*** Block opens ***

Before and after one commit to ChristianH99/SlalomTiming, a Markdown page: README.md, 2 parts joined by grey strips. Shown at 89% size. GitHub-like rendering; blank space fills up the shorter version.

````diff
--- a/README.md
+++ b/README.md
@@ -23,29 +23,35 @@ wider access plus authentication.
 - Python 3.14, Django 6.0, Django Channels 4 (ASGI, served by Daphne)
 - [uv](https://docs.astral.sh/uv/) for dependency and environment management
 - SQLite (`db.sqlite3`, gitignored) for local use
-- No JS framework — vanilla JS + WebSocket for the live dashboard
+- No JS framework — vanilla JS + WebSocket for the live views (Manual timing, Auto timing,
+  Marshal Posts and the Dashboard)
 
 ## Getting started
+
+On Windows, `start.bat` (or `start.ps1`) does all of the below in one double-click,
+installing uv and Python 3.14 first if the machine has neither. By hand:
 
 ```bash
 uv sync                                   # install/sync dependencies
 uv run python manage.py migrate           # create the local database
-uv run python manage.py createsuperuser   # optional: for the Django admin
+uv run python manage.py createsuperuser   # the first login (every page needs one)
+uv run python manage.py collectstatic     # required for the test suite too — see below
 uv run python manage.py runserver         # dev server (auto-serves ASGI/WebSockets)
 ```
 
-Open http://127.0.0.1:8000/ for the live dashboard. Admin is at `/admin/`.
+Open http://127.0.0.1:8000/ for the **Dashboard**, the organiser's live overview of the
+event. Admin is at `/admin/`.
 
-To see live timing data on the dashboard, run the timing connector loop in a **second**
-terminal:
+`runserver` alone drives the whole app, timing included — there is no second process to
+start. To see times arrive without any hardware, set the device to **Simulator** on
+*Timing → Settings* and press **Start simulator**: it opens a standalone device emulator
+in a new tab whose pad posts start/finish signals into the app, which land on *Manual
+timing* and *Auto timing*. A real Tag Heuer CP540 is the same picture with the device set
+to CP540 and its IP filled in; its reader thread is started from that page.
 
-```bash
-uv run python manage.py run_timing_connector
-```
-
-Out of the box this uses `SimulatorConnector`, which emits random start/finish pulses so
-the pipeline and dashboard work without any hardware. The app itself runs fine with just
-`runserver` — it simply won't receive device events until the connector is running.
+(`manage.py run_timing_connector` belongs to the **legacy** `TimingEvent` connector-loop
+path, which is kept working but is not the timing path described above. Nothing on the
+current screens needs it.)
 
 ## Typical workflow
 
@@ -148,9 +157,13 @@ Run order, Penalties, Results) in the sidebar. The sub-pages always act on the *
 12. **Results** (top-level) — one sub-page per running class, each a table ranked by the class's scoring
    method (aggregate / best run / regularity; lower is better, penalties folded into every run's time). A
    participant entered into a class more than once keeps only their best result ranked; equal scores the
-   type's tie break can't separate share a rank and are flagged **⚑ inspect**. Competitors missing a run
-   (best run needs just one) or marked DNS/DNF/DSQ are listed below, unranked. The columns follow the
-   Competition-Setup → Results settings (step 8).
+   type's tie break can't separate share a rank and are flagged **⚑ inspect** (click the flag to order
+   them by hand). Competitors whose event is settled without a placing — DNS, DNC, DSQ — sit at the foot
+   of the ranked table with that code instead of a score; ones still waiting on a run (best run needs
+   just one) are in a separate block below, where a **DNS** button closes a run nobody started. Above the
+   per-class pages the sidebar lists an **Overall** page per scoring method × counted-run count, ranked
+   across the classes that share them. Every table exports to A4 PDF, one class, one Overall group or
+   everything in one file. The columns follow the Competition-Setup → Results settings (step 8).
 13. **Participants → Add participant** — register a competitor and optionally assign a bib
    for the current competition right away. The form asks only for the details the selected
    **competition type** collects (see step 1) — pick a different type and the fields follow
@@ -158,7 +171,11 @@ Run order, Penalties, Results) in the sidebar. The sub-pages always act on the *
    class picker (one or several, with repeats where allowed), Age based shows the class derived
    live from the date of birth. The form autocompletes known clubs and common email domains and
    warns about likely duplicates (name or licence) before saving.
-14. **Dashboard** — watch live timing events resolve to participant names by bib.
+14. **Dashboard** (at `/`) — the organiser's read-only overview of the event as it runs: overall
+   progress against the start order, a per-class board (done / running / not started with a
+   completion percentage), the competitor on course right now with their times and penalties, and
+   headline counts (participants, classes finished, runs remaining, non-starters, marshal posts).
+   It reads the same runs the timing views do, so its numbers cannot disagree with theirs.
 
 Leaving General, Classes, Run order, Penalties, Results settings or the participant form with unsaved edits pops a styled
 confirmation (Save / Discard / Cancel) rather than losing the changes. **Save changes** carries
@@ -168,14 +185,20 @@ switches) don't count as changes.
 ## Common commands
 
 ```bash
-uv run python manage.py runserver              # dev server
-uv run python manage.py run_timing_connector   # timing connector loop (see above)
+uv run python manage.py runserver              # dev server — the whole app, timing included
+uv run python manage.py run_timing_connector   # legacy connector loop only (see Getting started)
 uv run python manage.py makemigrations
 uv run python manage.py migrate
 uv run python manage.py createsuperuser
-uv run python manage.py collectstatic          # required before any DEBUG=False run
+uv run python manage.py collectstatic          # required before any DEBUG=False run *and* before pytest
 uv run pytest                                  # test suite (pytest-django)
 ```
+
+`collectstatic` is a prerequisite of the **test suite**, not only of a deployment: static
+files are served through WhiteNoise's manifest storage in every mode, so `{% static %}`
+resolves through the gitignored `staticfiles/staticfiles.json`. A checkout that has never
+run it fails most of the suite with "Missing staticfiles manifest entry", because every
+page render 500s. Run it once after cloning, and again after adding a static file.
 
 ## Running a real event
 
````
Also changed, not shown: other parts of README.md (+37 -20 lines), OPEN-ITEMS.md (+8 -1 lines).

*** Block closes ***

**About this exercise:**
The task calls for every line of the material that contains the string "started".

**Output for this exercise:**
 ## Getting started
+to CP540 and its IP filled in; its reader thread is started from that page.
+   just one) are in a separate block below, where a **DNS** button closes a run nobody started. Above the
+   progress against the start order, a per-class board (done / running / not started with a
+uv run python manage.py run_timing_connector   # legacy connector loop only (see Getting started)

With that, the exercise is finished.